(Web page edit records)
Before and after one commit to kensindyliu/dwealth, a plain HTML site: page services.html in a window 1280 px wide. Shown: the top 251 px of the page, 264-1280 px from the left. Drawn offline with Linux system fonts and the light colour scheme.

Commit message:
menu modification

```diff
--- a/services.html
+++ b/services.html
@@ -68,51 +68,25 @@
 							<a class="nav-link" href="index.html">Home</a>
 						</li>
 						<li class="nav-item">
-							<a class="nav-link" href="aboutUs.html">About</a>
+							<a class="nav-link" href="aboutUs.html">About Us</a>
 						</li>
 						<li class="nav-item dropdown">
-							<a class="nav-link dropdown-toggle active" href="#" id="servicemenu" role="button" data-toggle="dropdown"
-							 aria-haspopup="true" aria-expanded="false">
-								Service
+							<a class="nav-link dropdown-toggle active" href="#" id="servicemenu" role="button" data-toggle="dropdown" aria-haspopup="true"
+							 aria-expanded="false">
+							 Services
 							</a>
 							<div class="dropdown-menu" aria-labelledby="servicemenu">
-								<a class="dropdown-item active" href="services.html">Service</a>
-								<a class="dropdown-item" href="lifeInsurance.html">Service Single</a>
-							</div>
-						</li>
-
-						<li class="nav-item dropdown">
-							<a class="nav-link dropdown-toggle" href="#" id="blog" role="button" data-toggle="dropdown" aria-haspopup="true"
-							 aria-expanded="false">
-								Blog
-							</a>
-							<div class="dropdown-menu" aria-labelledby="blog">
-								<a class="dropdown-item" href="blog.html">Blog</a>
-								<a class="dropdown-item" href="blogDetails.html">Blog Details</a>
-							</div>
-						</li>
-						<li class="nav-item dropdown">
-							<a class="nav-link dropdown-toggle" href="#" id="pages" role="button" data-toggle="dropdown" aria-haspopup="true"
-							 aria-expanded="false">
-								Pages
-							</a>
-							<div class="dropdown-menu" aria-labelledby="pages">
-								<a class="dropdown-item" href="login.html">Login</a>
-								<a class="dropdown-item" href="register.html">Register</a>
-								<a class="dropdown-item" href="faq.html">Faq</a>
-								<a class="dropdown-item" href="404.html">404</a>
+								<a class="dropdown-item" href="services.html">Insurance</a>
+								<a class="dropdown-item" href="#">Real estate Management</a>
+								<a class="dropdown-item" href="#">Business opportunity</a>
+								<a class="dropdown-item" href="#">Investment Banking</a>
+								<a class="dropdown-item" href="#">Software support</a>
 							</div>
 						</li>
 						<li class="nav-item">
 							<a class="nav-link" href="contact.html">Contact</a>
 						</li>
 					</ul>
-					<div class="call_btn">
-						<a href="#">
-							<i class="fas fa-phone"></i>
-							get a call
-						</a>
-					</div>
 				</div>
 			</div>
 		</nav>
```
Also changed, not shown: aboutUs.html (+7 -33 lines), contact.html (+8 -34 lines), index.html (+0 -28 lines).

> **What you are asked to do**:
Select all lines with the word "expanded" from the entries above.

> **Expected answer**:
-							 aria-haspopup="true" aria-expanded="false">
+							 aria-expanded="false">
-							 aria-expanded="false">
-							 aria-expanded="false">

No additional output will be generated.